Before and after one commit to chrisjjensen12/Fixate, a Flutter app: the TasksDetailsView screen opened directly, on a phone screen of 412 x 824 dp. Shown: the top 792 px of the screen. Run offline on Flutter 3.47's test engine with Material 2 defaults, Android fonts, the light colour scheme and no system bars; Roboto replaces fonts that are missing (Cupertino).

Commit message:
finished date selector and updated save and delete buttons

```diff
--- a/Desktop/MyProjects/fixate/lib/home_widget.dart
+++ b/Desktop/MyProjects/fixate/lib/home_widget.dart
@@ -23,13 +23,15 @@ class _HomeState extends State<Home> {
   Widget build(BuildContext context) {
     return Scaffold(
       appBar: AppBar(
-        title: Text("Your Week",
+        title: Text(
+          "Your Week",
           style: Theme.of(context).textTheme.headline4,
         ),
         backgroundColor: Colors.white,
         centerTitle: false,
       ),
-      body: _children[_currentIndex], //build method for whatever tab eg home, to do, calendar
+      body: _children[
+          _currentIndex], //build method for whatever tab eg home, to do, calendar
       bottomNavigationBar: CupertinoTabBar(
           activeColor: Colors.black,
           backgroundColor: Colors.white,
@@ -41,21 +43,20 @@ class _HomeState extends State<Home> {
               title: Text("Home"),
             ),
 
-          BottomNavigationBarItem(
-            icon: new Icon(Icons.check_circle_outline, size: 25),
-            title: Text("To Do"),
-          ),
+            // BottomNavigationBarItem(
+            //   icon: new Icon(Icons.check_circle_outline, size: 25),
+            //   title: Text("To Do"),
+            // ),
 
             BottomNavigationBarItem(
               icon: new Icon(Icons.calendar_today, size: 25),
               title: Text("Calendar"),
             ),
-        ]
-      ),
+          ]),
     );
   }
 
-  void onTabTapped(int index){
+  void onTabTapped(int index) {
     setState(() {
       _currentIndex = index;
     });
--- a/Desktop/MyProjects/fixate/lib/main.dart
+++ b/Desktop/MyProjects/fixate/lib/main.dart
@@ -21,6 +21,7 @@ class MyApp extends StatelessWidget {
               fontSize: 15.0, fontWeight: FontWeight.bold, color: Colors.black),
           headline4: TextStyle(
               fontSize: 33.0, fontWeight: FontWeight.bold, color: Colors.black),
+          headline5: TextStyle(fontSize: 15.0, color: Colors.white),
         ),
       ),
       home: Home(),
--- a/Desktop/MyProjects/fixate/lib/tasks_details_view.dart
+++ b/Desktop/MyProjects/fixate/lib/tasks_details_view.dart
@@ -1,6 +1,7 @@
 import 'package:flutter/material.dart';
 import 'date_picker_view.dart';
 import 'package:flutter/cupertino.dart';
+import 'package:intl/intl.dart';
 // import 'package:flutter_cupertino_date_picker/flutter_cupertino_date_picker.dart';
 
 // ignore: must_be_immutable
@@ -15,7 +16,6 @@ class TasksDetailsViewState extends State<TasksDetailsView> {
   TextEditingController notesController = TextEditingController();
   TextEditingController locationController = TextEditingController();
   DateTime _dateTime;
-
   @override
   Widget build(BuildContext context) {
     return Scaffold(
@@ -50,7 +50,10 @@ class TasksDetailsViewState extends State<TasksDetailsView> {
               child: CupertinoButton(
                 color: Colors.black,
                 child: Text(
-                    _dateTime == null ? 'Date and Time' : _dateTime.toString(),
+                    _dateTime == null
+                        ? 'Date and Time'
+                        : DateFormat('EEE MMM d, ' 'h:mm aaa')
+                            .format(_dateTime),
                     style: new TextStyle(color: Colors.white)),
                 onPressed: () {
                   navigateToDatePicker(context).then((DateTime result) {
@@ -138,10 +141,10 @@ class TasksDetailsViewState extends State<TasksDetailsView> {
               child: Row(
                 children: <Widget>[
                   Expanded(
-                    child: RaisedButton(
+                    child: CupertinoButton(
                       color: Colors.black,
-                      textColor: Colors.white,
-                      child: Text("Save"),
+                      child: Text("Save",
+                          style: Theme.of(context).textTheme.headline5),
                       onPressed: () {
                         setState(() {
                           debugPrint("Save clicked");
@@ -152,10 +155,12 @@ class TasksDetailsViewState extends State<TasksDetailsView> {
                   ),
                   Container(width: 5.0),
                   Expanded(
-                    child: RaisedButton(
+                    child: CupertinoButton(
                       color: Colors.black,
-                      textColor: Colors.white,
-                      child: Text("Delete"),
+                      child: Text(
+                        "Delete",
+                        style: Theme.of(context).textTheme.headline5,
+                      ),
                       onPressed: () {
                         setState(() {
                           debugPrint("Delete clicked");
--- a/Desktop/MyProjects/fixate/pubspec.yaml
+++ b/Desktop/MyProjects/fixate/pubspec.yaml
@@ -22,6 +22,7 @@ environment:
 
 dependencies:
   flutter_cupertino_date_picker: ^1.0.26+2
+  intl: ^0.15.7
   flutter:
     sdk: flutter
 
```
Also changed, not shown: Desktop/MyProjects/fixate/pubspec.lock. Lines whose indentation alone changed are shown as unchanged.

#### Exercise details
Whenever a line above includes the string "class", copy it.

#### Written response
@@ -23,13 +23,15 @@ class _HomeState extends State<Home> {
@@ -41,21 +43,20 @@ class _HomeState extends State<Home> {
@@ -21,6 +21,7 @@ class MyApp extends StatelessWidget {
@@ -15,7 +16,6 @@ class TasksDetailsViewState extends State<TasksDetailsView> {
@@ -50,7 +50,10 @@ class TasksDetailsViewState extends State<TasksDetailsView> {
@@ -138,10 +141,10 @@ class TasksDetailsViewState extends State<TasksDetailsView> {
@@ -152,10 +155,12 @@ class TasksDetailsViewState extends State<TasksDetailsView> {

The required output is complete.